The word "inflammation" might conjure up images of a swollen ankle after some missteps on a long hike. But inflammation has also emerged as a key factor in serious diseases, such as cardiovascular disease, cancer, Alzheimer's disease, obesity, diabetes, and a variety of infectious diseases including HIV/AIDS. We asked Akiko Iwasaki, PhD, professor of immunobiology at Yale School of Medicine about acute and chronic inflammation, and how they work with homeostasis, which is the process our bodies naturally use to maintain the critical functions that keep us alive, including heart rate, breathing, and glucose and insulin levels. A better understanding of inflammation, Iwasaki explains, can help provide clues for developing therapies for inflammatory diseases. Read on to find out more—and to ensure your health and the health of others, don't miss these Sure Signs You've Already Had COVID.
What, Exactly, Is Inflammation?
When scientists and researchers discuss inflammation, they're referring to the body's natural way of defending itself against tissue damage, as well as against viruses and bacteria. It's a defensive response governed primarily by the immune system, which dispatches white blood cells to the affected sites, resulting in redness and swelling or symptoms such as fever. But they're also talking about how, sometimes, the immediate, or acute, immune response isn't enough to clear those viruses. At that point, the inflammation becomes chronic, resulting in harm to the body. "In those conditions, such as infection with HIV or hepatitis virus or long COVID, there may be a persistent viral reservoir that's causing the chronic inflammation," explains Iwasaki. "And in that case, the inflammation itself becomes the enemy," she adds.

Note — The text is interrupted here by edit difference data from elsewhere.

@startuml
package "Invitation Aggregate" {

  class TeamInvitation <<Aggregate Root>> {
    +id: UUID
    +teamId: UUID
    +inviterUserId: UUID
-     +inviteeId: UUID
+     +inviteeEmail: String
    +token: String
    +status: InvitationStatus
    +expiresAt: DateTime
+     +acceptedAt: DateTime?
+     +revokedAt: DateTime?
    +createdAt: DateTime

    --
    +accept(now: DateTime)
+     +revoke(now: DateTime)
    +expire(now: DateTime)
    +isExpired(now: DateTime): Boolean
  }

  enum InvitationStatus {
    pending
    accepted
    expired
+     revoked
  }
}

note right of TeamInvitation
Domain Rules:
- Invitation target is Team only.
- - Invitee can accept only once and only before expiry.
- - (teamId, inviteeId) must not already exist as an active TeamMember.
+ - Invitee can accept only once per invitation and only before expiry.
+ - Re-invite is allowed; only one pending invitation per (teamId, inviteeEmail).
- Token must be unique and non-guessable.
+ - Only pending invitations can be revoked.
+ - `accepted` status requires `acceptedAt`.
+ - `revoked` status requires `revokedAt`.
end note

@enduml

"Acute inflammation happens as a part of our defense mechanism to clear pathogens. So when a virus or bacteria invades us, we need to quickly mount an acute inflammatory response to get rid of the pathogen. Sometimes that acute immune response isn't enough to get rid of the pathogen. That's when we elevate the level to the adaptive immune response. That's when you involve specific lymphocytes T and B cells to fight off the infection," Iwasaki explains. "Inflammation is a necessary process for dealing with pathogens, but sometimes it can also turn against us," she says.
"Chronic inflammation happens because the body fails to get rid of the cause of the inflammation such as viruses and bacteria in those conditions, such as chronic infection with HIV or hepatitis virus or long COVID. In which case we believe there may be a persistent viral reservoir that's causing this chronic inflammation. The inflammation itself becomes the enemy," says Iwasaki. "Even though inflammation evolved to counter pathogens, it's also engaged by other causes. And so having an excess amount of fat, for example, alone, is able to trigger the immune system and induce the chronic inflammatory response that then fuels further problems to happen because the body's sort of trying to fight off a non-existent infection and therefore it can sort of engage a chronic state of inflammation," Iwasaki explains.

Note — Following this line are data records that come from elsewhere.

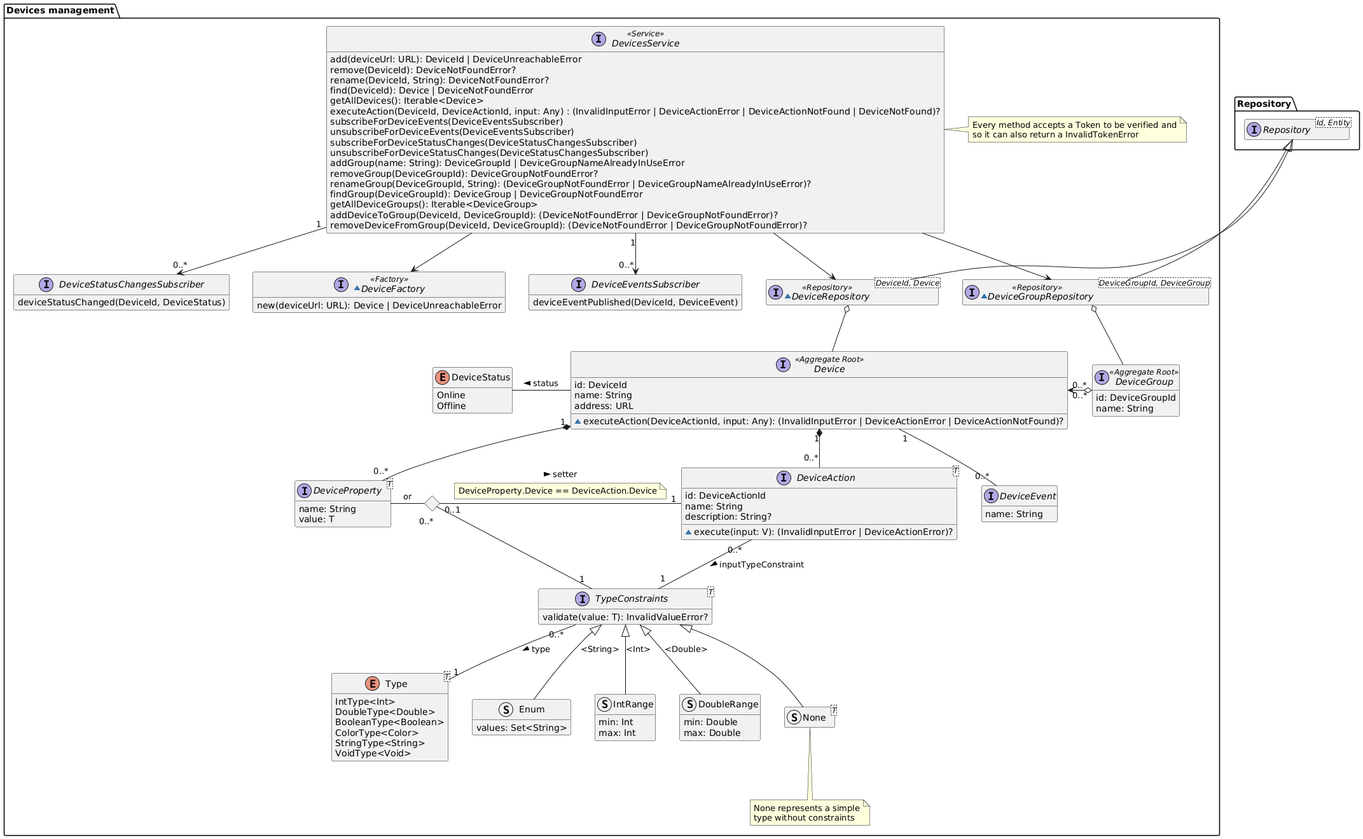
This is diagrams/generated/devices-management-domain-model.png from DomoticASW/.github, a PlantUML export, as it was before one commit.
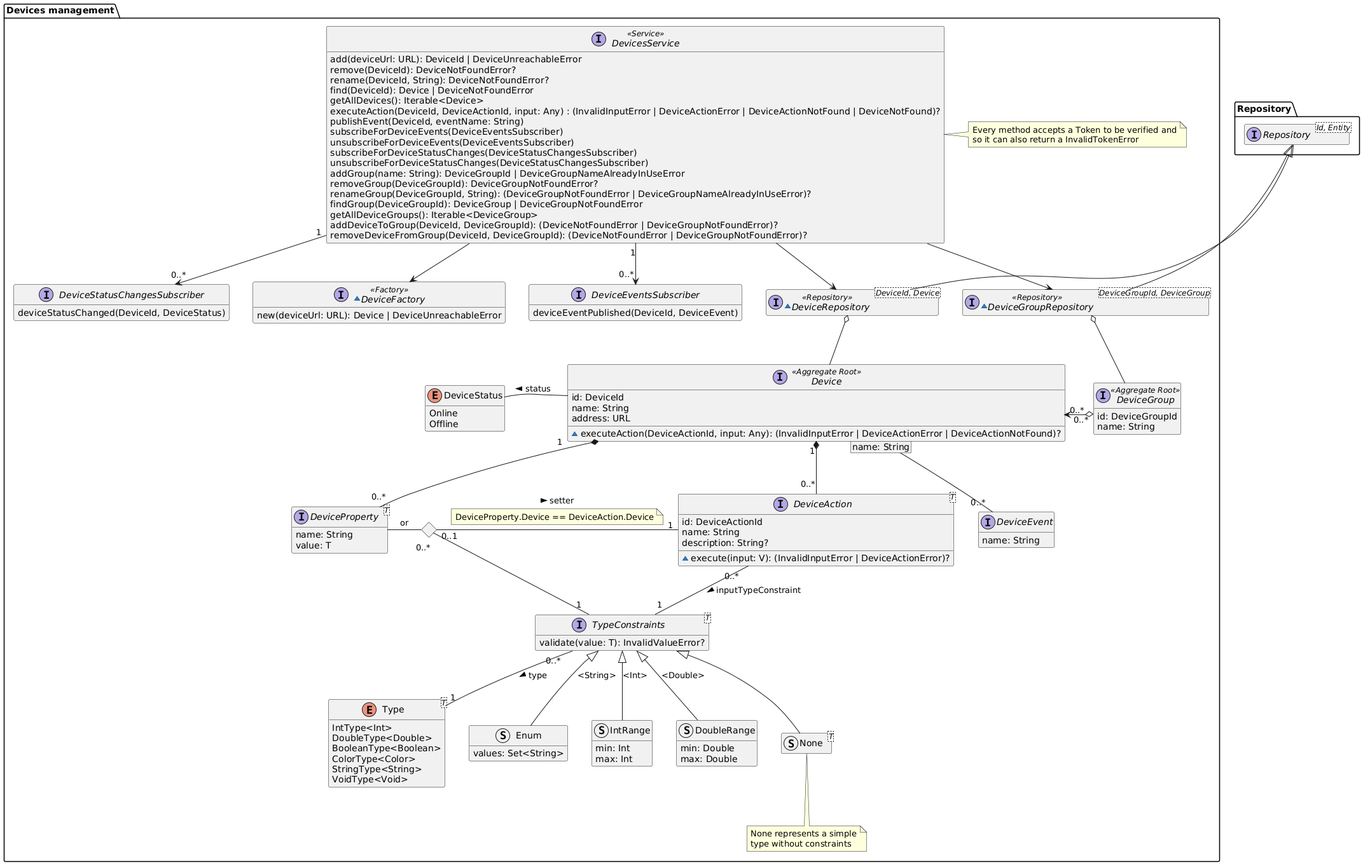
Above is the later version.

Commit message:
add qualified relation between Device and DeviceEvent

What changed in the source:
```diff
@@ -94,6 +94,7 @@
         find(DeviceId): Device | DeviceNotFoundError
         getAllDevices(): Iterable<Device>
         executeAction(DeviceId, DeviceActionId, input: Any) : (InvalidInputError | DeviceActionError | DeviceActionNotFound | DeviceNotFound)?
+        publishEvent(DeviceId, eventName: String)
         subscribeForDeviceEvents(DeviceEventsSubscriber)
         unsubscribeForDeviceEvents(DeviceEventsSubscriber)
         subscribeForDeviceStatusChanges(DeviceStatusChangesSubscriber)
@@ -134,7 +135,7 @@
         DeviceProperty.Device == DeviceAction.Device
     end note
     Diamond "0..*" -- "1" TypeConstraints
-    Device "1" -- "0..*" DeviceEvent
+    Device [name: String] -- "0..*" DeviceEvent
     DeviceGroupRepository -u-|> Repository.Repository
     DeviceGroupRepository o-- DeviceGroup
     DeviceRepository -u-|> Repository.Repository
```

"I can't think of a disease which doesn't involve inflammation, but we are now learning more and more about the physiological role of inflammation," says Iwasaki. "Homeostasis ensures that we have a normal operation of different physiological functions like heart rate breathing and glucose levels or insulin levels. Those two systems, the inflammatory system, and the homeostasis work together to maintain each other. Sometimes the internal response has to override the homeostatic response. That includes things like adaptation to different diet—immune cells are now known to be able to sense differences in dietary conditions and adapt the intestine for future, um, absorption of nutrients, this kind of events that are not necessarily at all related to pathogens, but for maintaining physiology inflammatory responses are integral in order to maintain health," Iwasaki adds.

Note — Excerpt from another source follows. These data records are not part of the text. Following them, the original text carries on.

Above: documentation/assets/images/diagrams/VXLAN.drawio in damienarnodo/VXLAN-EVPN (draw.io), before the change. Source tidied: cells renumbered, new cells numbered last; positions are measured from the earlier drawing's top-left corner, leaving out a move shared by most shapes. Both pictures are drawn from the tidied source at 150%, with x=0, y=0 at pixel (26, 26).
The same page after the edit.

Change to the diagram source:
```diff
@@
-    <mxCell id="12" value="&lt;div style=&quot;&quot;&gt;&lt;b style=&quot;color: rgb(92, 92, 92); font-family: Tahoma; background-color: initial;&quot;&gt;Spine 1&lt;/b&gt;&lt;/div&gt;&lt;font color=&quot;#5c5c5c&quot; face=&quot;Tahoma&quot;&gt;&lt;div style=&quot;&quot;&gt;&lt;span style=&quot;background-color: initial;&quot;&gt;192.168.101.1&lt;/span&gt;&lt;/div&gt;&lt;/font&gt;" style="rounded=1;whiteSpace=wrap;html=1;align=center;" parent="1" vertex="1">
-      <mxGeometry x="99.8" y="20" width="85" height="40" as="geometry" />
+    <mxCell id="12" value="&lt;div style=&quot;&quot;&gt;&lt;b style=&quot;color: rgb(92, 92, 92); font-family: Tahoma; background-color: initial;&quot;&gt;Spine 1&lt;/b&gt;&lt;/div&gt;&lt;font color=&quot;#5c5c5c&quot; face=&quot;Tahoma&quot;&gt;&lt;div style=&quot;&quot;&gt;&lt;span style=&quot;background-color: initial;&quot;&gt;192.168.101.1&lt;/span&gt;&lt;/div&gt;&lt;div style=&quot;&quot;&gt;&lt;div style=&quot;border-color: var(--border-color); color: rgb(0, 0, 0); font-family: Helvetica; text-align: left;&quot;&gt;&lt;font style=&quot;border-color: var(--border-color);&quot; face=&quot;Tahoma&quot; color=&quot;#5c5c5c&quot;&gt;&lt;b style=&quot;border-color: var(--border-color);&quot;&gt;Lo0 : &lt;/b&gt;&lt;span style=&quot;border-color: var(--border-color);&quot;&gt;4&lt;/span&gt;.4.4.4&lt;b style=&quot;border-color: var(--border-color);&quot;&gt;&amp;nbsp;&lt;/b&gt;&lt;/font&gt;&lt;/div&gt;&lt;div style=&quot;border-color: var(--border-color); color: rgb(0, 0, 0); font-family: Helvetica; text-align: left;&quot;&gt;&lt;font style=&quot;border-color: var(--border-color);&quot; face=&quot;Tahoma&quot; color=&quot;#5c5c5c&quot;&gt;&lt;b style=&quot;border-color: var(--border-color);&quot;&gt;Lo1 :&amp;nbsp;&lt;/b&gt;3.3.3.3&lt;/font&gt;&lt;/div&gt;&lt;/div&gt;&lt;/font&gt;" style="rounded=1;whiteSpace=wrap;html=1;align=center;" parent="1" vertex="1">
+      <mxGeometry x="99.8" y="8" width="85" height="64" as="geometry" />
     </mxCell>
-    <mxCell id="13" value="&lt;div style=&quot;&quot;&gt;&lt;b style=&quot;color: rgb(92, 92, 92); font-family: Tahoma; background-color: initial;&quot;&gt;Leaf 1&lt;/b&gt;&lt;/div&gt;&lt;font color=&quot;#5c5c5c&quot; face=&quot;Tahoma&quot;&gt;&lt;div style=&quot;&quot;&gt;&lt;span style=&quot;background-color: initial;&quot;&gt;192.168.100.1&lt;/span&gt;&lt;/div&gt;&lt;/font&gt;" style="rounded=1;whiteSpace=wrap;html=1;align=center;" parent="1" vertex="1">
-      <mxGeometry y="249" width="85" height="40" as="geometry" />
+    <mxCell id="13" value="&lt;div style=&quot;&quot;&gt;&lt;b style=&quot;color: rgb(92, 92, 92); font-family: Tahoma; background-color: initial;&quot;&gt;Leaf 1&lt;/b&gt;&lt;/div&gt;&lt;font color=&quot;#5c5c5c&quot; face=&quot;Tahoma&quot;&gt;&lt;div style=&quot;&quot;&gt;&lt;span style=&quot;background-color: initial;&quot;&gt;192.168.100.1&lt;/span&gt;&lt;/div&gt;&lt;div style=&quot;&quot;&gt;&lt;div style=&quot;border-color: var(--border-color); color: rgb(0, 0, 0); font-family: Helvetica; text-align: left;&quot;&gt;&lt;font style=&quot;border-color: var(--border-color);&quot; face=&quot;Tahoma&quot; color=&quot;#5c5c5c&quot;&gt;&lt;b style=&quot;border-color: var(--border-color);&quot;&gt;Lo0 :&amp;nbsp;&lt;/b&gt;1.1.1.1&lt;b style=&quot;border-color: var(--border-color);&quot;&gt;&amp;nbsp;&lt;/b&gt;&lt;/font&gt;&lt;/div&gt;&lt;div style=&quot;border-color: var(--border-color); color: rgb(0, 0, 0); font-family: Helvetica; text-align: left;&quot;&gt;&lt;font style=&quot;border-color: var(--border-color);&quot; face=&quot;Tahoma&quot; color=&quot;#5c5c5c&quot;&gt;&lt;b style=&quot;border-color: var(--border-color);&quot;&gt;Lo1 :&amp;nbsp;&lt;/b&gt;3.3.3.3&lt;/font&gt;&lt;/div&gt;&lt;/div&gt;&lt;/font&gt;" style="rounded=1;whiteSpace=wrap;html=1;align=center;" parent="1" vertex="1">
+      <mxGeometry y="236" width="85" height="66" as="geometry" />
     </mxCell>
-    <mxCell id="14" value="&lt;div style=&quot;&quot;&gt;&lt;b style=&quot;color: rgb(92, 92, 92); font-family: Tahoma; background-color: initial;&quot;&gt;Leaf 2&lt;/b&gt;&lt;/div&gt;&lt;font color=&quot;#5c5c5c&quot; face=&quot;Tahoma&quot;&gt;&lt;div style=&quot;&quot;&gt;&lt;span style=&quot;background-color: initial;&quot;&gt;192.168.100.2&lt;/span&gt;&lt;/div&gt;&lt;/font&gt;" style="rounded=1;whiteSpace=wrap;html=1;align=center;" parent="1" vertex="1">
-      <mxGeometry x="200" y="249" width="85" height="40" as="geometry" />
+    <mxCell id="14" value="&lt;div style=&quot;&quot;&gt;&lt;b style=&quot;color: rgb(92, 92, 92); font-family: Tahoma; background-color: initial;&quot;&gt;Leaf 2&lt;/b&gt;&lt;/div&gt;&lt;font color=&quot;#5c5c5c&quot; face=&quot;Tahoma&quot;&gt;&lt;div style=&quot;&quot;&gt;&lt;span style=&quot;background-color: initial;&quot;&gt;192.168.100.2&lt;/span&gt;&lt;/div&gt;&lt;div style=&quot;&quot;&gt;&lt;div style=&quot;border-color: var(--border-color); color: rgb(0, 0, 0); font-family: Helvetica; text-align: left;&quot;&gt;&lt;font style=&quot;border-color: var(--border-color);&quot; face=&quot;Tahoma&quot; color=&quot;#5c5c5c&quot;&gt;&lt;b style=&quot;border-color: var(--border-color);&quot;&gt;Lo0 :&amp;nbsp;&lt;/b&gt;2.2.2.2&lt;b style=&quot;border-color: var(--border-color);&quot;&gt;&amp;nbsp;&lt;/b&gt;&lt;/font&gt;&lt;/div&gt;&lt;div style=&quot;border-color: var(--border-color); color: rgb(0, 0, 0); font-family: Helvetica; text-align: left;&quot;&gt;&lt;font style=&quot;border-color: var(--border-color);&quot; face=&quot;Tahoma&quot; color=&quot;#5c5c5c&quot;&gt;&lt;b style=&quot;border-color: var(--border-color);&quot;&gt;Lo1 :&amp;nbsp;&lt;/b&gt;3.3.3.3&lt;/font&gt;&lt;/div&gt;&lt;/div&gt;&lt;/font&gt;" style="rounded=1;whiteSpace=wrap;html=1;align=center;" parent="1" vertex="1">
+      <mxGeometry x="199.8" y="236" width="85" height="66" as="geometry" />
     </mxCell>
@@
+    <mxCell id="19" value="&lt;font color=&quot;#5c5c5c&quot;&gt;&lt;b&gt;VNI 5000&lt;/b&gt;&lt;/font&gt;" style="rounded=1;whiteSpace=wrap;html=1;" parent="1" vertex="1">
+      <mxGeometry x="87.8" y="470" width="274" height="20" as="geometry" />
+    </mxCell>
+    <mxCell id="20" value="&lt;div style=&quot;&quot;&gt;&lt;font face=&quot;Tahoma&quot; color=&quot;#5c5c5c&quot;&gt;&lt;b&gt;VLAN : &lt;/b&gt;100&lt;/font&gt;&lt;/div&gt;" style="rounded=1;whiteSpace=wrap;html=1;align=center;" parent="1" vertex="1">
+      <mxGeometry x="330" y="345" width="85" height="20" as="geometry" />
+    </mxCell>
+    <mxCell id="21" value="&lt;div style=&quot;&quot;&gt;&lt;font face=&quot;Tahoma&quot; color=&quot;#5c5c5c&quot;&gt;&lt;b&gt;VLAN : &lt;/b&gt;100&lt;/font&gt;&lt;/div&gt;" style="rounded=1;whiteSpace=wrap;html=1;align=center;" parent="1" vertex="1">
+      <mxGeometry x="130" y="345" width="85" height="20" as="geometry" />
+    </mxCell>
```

How to Prevent Inflammation
Experts say that a number of lifestyle changes can reduce inflammation, and the most effective is weight loss. According to a 2018 review of studies, losing weight can reduce the amount of inflammation in your body, and reducing the number of calories you consume daily has an anti-inflammatory effect, no matter what diet you follow.
Other changes that can help reduce inflammation include:
- Eating a diet that's low in added sugar, high fructose corn syrup, processed foods and simple carbs, and rich in fruits and vegetables, fiber, nuts and omega-3 fatty acids (the kind found in fatty fish like salmon)
- Reducing your intake of saturated and trans fats
- Getting regular exercise
- Reducing stress
- Following your doctor's advice about routine testing and keeping your heart healthy, and consulting them if you have questions or concerns
And to get through this pandemic at your healthiest, don't miss these 35 Places You're Most Likely to Catch COVID.